• [Description of the task]
Spot each line in the records below where the word "name" occurs, then copy it.

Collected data
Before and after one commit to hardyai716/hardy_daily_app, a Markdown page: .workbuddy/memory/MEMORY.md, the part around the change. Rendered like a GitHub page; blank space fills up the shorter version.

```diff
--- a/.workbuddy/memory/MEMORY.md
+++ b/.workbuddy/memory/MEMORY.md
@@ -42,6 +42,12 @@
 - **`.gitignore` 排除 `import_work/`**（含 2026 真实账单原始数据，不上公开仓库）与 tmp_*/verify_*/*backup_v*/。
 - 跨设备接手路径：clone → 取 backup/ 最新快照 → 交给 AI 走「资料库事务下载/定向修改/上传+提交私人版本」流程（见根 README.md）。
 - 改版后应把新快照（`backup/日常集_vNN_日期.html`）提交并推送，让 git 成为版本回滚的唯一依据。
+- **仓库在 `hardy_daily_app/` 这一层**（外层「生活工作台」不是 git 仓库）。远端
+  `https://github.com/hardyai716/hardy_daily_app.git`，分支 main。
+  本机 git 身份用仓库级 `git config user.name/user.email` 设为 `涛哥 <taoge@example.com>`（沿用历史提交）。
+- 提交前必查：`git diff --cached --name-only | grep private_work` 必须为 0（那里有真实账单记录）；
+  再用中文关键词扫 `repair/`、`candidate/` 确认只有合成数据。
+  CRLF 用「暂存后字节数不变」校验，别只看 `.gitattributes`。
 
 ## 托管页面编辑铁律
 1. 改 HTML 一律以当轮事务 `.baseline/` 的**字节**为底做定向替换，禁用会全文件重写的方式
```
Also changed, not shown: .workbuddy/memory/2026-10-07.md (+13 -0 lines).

• [Finished task]
+  本机 git 身份用仓库级 `git config user.name/user.email` 设为 `涛哥 <taoge@example.com>`（沿用历史提交）。
+- 提交前必查：`git diff --cached --name-only | grep private_work` 必须为 0（那里有真实账单记录）；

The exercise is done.